Several different writing systems are used for Indian languages. The oldest writing systems from India are kharoshti and brahmi. In addition comes the inscriptions of Indus culture, which are not yet interpreted.
Kharoṣṭhī is a Northwestern alphabet that probably originated from an Eastern variant of Aramaic script used in Persia during the Akemenids.
This script was used to write the languages Sanskrit, Pali and Prakrit and the writing direction is from right to left.
The oldest known inscription is on a coin from the 300s BCE. Of the Ashoka inscriptions, the editions of Mansehra and Shahbazgarhi in Pakistan are written with kharoshti, which also after Ashoka was used on coins and inscriptions a few hundred years ahead. Manuscripts in kharoshti writing are found in Central Asia.
The Brāhmī script, which first appears in Ashoka inscriptions from the 20th century BCE. both in Northern and Southern India, read from left to right.
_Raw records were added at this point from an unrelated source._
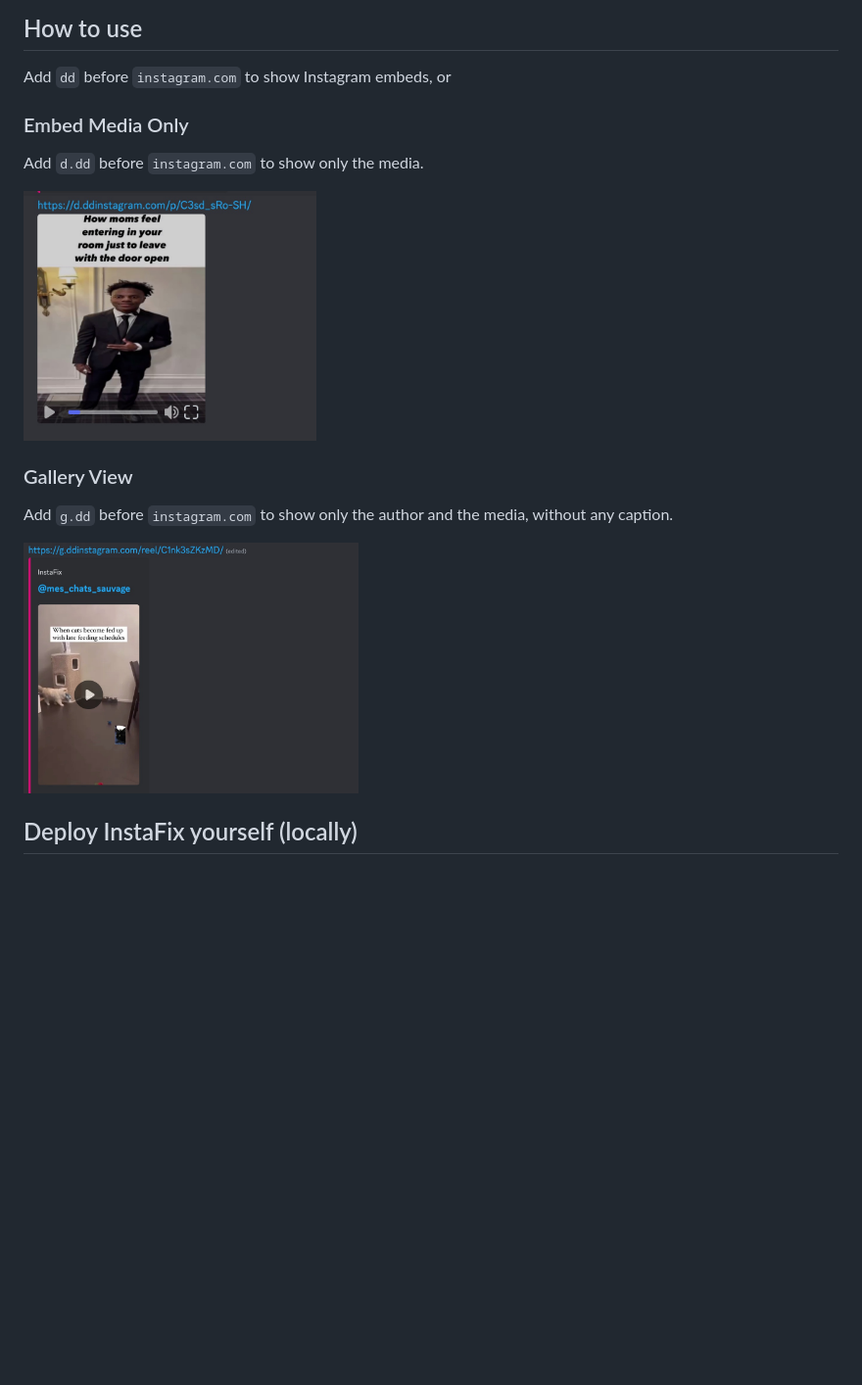
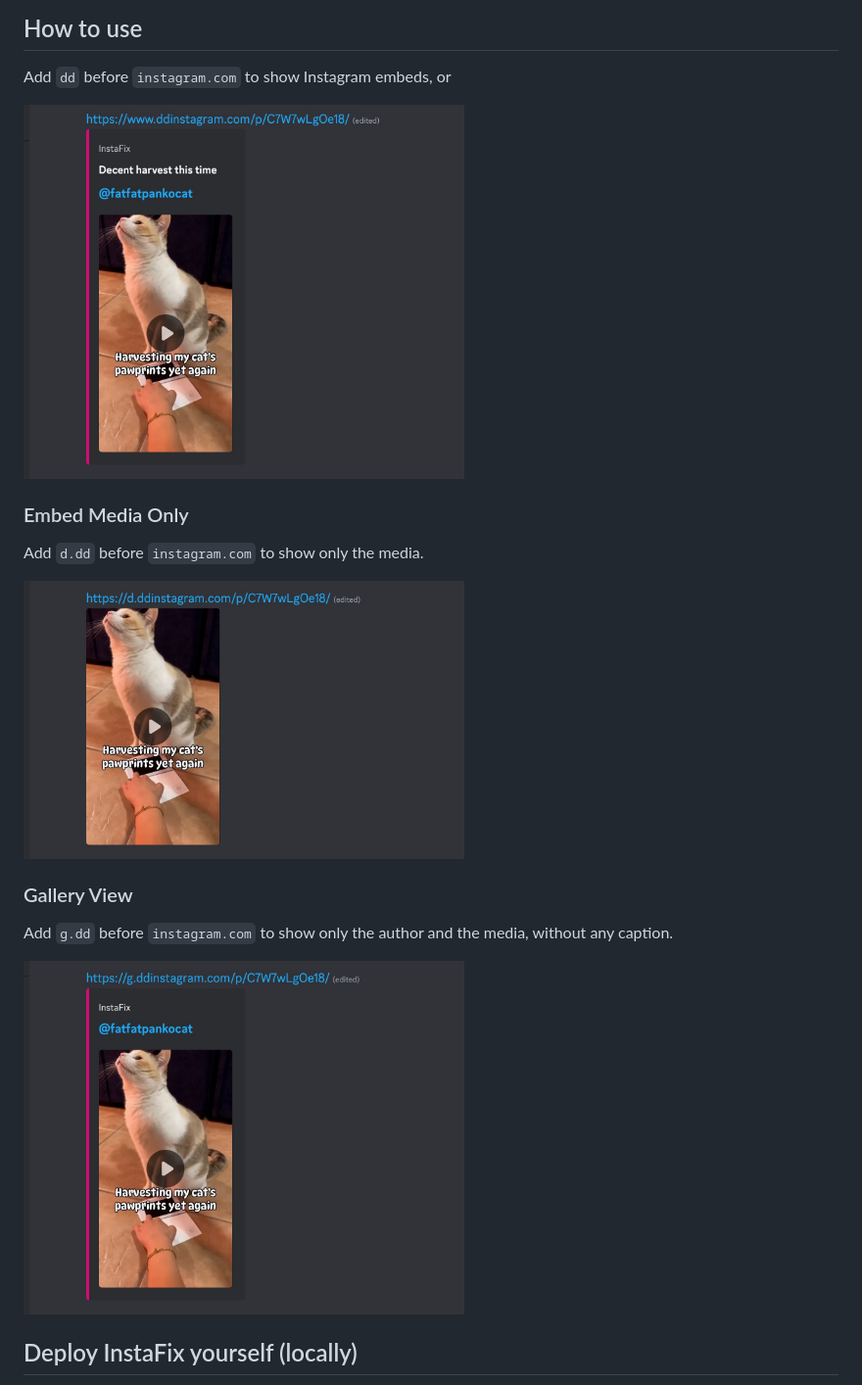
Before and after one commit to Wikidepia/InstaFix, a Markdown page: README.md, the part around the change. Shown: that part at 98% size. Rendered like a GitHub page; pictures changed too: .github/assets/media_only.jpg, .github/assets/no_caption.jpg, .github/assets/orig_embed.jpg (added); blank space fills up the shorter version.

Commit message:
Update example of usage

```diff
--- a/README.md
+++ b/README.md
@@ -8,17 +8,19 @@ InstaFix serves fixed Instagram image and video embeds. Heavily inspired by [fxt
 
 Add `dd` before `instagram.com` to show Instagram embeds, or
 
+<img src=".github/assets/orig_embed.jpg" width="450">
+
 ### Embed Media Only
 
 Add `d.dd` before `instagram.com` to show only the media.
 
-<img src=".github/assets/media_only.jpg" height="256">
+<img src=".github/assets/media_only.jpg" width="450">
 
 ### Gallery View
 
 Add `g.dd` before `instagram.com` to show only the author and the media, without any caption.
 
-<img src=".github/assets/no_caption.jpg" height="256">
+<img src=".github/assets/no_caption.jpg" width="450">
 
 ## Deploy InstaFix yourself (locally)
 
```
The origin of the script has not been established, but there are many theories about its origin.
The script was early divided into two main types: a northern, Gupta-brahmi, which developed into devanagari and the other north Indian alphabets as well as the Tibetan alphabet, and a southern type, Pallava-brahmi, which became the beginning of South Indian alphabets. Also a number of alphabets in Southeast Asia outside India are developed by Brahmi script: Sinhalese, Burmese, Mon, Khmer, Thai, Javanese and more.
Strictly speaking, these are not alphabets, but syllables, that is, writing systems where the individual character does not denote a single sound but a syllable. However, the syllables are formed according to certain rules, so that by learning about 100 characters and the rules for character construction will be able to recognize and use all the hundreds of syllables without having to learn them one by one. The majority of these syllables are phonetic and reproduce the sound systems of the languages quite carefully, while they are cumbersome and slow to write.
The Indian alphabets have their own numerical characters which led to a revolution in mathematics when they were conveyed to Europe by the Arabs as ” Arabic numerals “. The two ingenious innovations in this number system, compared to the Roman numerals, were partly the introduction of a special character for zero, and partly that the value of the individual number character is determined by the position of the digit in the number.
Muslims in South Asia often preferred to write their languages in Arabic script, which was eventually provided with extra characters to express sounds not found in Arabic. Of the Indian languages, today only Urdu and Sindhi are written in Arabic, while Dhivehi – the national language of the Maldives – is written in his own writing, Thaana.
Latin letters are used for some minor languages that have become written languages through Christian mission. Such languages are, for example, khasi in Meghalaya, Konkani in Goa and santali in Jharkhand.
In India, languages are often identified by writing, and it gives the language the prestige of having its own alphabet. Among other things, a separate writing, Ol Chiki / Ol Cemetʼ, was made for santali for use in the elementary school in santalizing areas of West Bengal.